The vigor to compel everyone to take sides has turned allies into skeptics. It ahs infuriated people from entire regions, as they sense they are being black-labeled, in addition to being sidelined by the dynamics of globalization. A clear position to take in these times of black and white is to refuse to play the color game of the self-righteous. Anyone who is committed to democracy, social justice and human rights will clearly condemn the regime in Iraq. The same person will just as flatly reject imperialist agendas and the accompanying discouragement of independent thought, as currently practices in the US. Unimpressed by rhetoric that is void of sound reasoning, the independent mind will always be prone to read between the lines of propaganda and to hear beyond the sweet-talking of hollow speeches and slogans. Most of all, people with this mindset will ask hard-hitting questions.
In the midst of all the war-talk, many questions that are not being asked still cry out for answers. Although they may appear unrelated to the war threat, these questions can serve as mirrors, to be held up to both G.Bush and S. Hussein. A random and make-shift list might include questions like these:

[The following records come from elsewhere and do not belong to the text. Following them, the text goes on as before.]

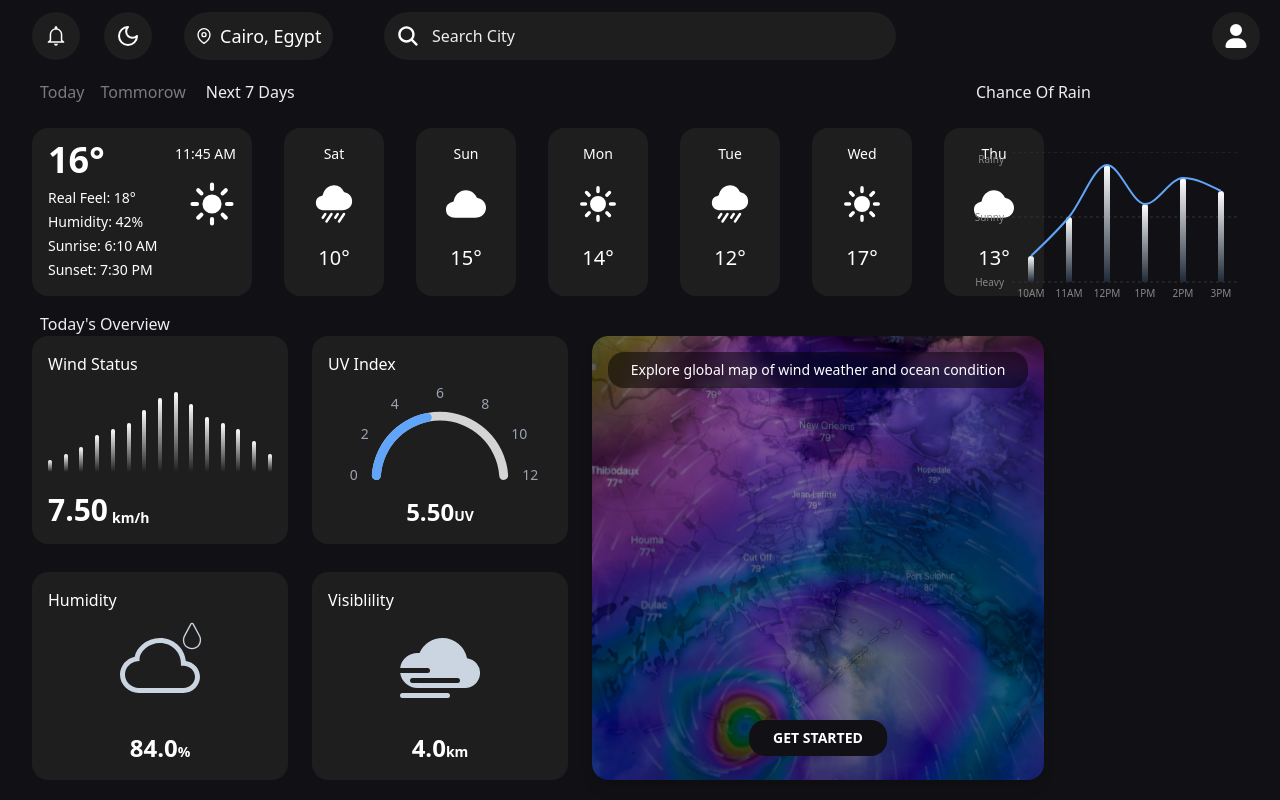
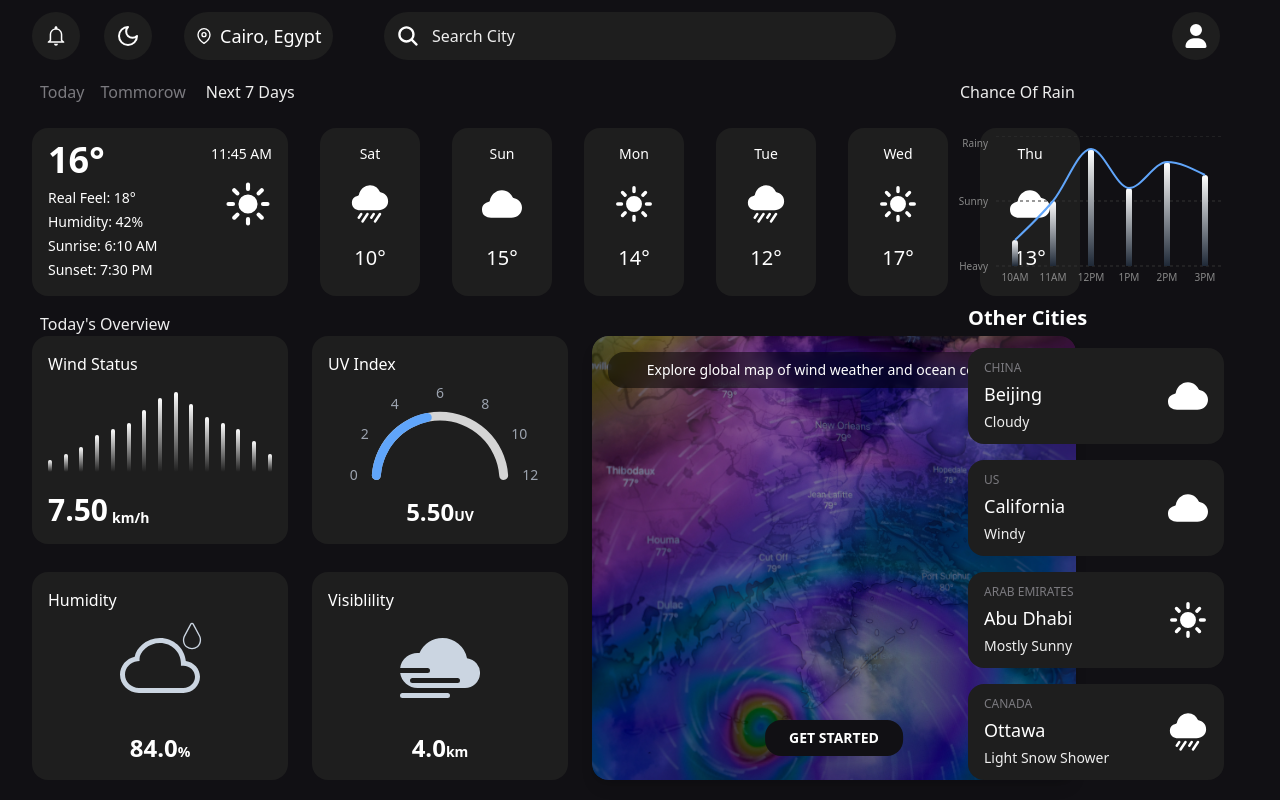
Before and after one commit to adhamhaithameid/codveda-intern, a React (Vite) app in the folder Tasks/Whether-Dashboard/: page / in a window 1280 px wide. Built offline with nearby package versions, Linux system fonts and the light colour scheme.

Commit message:
make the last part (other cities)

```diff
--- a/Tasks/Whether-Dashboard/src/App.jsx
+++ b/Tasks/Whether-Dashboard/src/App.jsx
@@ -4,6 +4,7 @@ import ForecastStripUI from "./components/ForecastStrip";
 import Rain from "./components/Rain";
 import Overview from "./components/overview";
 import HeroCard from "./components/hero";
+import Suggest from "./components/suggest";
 
 function App() {
 
@@ -16,6 +17,7 @@ function App() {
       <Rain />
       <Overview />
       <HeroCard />
+      <Suggest />
     </div>
   );
 }
--- a/Tasks/Whether-Dashboard/src/components/ForecastStrip.jsx
+++ b/Tasks/Whether-Dashboard/src/components/ForecastStrip.jsx
@@ -23,10 +23,10 @@ export default function ForecastStripUI() {
   ];
 
   return (
-    <div className="absolute ml-4 top-32 overflow-x-auto px-4 pb-4  bg-background">
+    <div className="absolute left-4 top-32 overflow-x-auto px-4 pb-4 bg-background">
       <div className="flex space-x-8">
         {/* ── Today Card ── */}
-        <div className="min-w-[220px] bg-button_dark rounded-2xl p-4 text-white flex-shrink-0 transition duration-300 ease-in-out transform hover:shadow-lg hover:brightness-110">
+        <div className="min-w-64 bg-button_dark rounded-2xl p-4 text-white flex-shrink-0 transition duration-300 ease-in-out transform hover:shadow-lg hover:brightness-110">
           <div className="text-sm justify-self-end">{today.time}</div>
           <div className="-mt-6 text-4xl font-semibold">{today.temp}°</div>
           <div className="justify-self-end">{today.icon}</div>
--- a/Tasks/Whether-Dashboard/src/components/Header.jsx
+++ b/Tasks/Whether-Dashboard/src/components/Header.jsx
@@ -37,13 +37,13 @@ function Header() {
           <input
             type="text"
             placeholder="Search City"
-            className="flex-1 bg-transparent outline-none text-base placeholder-secondary_text text-secondary_text"
+            className="flex-1 bg-transparent outline-none text-base placeholder-secondary_text text-secondary_text "
           />
         </button>
       </div>
 
       {/* Right group: user avatar */}
-      <div className="flex absolute top-0 right-2">
+      <div className="flex absolute top-0 right-12">
           <button className="relative w-[3rem] h-[3rem] bg-button_dark m-3 rounded-full items-center justify-center flex transition duration-300 ease-in-out transform hover:shadow-lg hover:brightness-110">
             <FaUser className="text-2xl text-white " />
           </button>
--- a/Tasks/Whether-Dashboard/src/components/Rain.jsx
+++ b/Tasks/Whether-Dashboard/src/components/Rain.jsx
@@ -22,15 +22,14 @@ export default function Rain() {
 
   return (
     <div className="absolute w-screen bg-background">
-      <div className="absolute right-6 top-16 w-80 rounded-2xl p-4 text-white">
+      <div className="absolute right-10 top-12 w-80 rounded-2xl p-4 text-white">
         <h3
           className="
             absolute
             left-8
             px-2
             text-base text-secondary_text font-medium
-            -top-11
-            -mt-3
+            -top-10
           "
         >
           Chance Of Rain
--- a/Tasks/Whether-Dashboard/src/components/hero.jsx
+++ b/Tasks/Whether-Dashboard/src/components/hero.jsx
@@ -3,7 +3,7 @@ import bgImage from '../assets/Blue Pink Yellow Abstract Painting copy.webp';
 
 export default function HeroCard() {
   return (
-    <div className="absolute bottom-5 left-144 ml-4 w-113 h-111 rounded-2xl overflow-hidden shadow-lg">
+    <div className="absolute bottom-5 left-144 ml-4 w-121 h-111 rounded-2xl overflow-hidden shadow-lg">
       {/* Background image */}
       <img
         src={bgImage}
--- /dev/null
+++ b/Tasks/Whether-Dashboard/src/components/suggest.jsx
@@ -0,0 +1,55 @@
+import React from 'react';
+import { IoSunny, IoCloudy, IoRainy } from 'react-icons/io5';
+
+export default function Suggest() {
+  const cities = [
+    {
+      country: 'China',
+      city: 'Beijing',
+      weather: 'Cloudy',
+      icon: <IoCloudy className="w-10 h-10 text-white" />
+    },
+    {
+      country: 'US',
+      city: 'California',
+      weather: 'Windy',
+      icon: <IoCloudy className="w-10 h-10 text-white" />
+    },
+    {
+      country: 'Arab Emirates',
+      city: 'Abu Dhabi',
+      weather: 'Mostly Sunny',
+      icon: <IoSunny className="w-10 h-10 text-white" />
+    },
+    {
+      country: 'Canada',
+      city: 'Ottawa',
+      weather: 'Light Snow Shower',
+      icon: <IoRainy className="w-10 h-10 text-white" />
+    },
+  ];
+
+  return (
+    <div className="absolute bottom-5 right-14">
+      {/* Title */}
+      <h2 className="text-xl font-semibold text-white mb-4">Other Cities</h2>
+
+      {/* City cards */}
+      <div className="space-y-4">
+        {cities.map(({ country, city, weather, icon }) => (
+          <div
+            key={city}
+            className="flex items-center justify-between bg-button_dark rounded-2xl p-4 w-64 h-24 duration-300 ease-in-out transform hover:shadow-lg hover:brightness-110"
+          >
+            <div className="space-y-1">
+              <p className="text-xs uppercase text-third_text">{country}</p>
+              <p className="text-lg font-medium text-white">{city}</p>
+              <p className="text-sm text-secondary_text">{weather}</p>
+            </div>
+            {icon}
+          </div>
+        ))}
+      </div>
+    </div>
+  );
+}
--- a/Tasks/Whether-Dashboard/tailwind.config.js
+++ b/Tasks/Whether-Dashboard/tailwind.config.js
@@ -30,6 +30,7 @@ export default {
         '113': '452px',
         '114': '456px',
         '120': '480px',
+        '121': '484px',
         '128': '512px',
         '144': '576px',
         '160': '640px',
```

- What is the proportion of military spending in relation to spending on child health? - How dependent is the economy on oil, compared to solar and other renewable forms of energy? - Is the size of the country’s prison population larger or smaller than five or ten years ago? - What percentage of the population is considered over- or underweight? - From what social class do most members of the political institutions come from? - How many democratic rights and civil liberties have been eroded or curtailed in the past ten years? - Are there larger social or ethnic groups in society who are discriminated against, or worse?
With little doubt, the answers to such questions may generate similar answers for both the “good” and the “evil” side of the Bush-axis. What’s good about spending over US$300 per capita on a war, while not even 25cents can be spared for international development aid? On the other side, what’s the point of Iraq having any military capability at all, if defending the country means keeping resources tied up at the cost of wide-spread dismal social development indicators and political repression?
This is not the time to take sides that are amount to nothing else than false choices. When hard questions are shunned, deflected, ridiculed, ignored simply left unanswered, it is time to look elsewhere for answers. Sadly such places are mostly confined to the alternative press, increasingly online (see last month’s featured article). Yet it’s not to late to try to create and strengthen places and voices of free democratic thought and to help them get on a broader popular footing. With or without the left or right side of any axis.
Glenn Brigaldino © 2003